* What needs to be done
A single number is the answer here: how many lines of the entries contain "after"?

* Given records

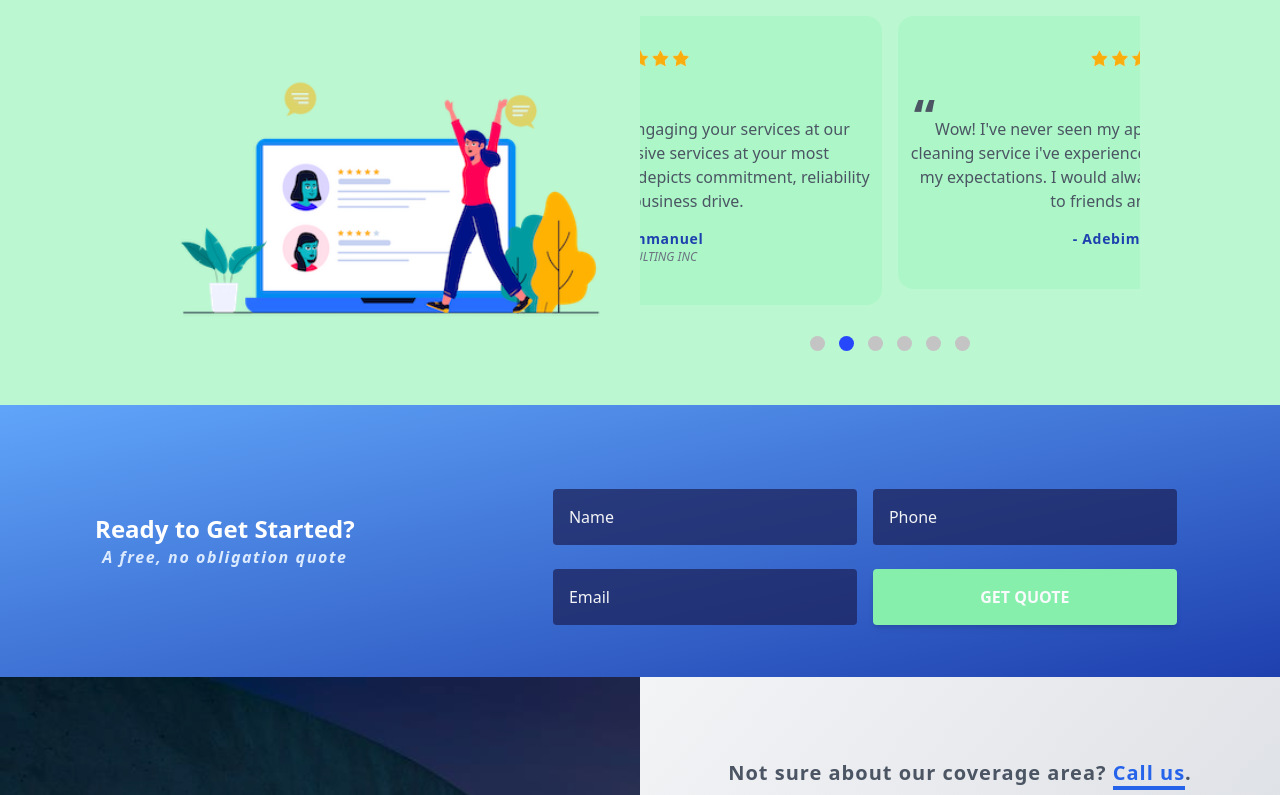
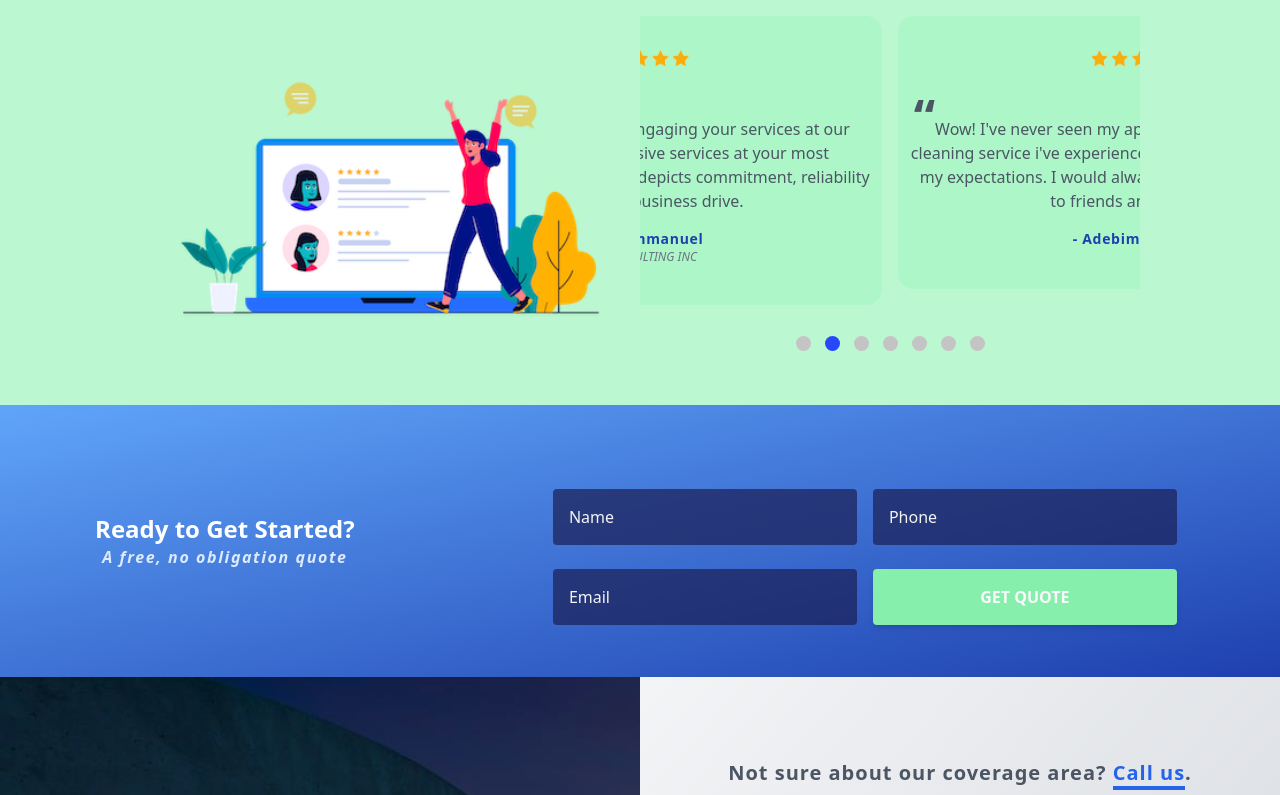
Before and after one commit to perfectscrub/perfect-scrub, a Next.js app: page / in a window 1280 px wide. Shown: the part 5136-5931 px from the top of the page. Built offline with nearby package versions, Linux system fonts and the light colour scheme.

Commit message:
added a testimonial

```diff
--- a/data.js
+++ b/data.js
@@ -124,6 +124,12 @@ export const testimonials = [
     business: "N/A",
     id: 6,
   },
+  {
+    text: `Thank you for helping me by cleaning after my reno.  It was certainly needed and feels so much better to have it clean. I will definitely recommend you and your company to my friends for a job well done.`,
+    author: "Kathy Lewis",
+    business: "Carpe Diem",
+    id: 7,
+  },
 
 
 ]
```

* Final answer
2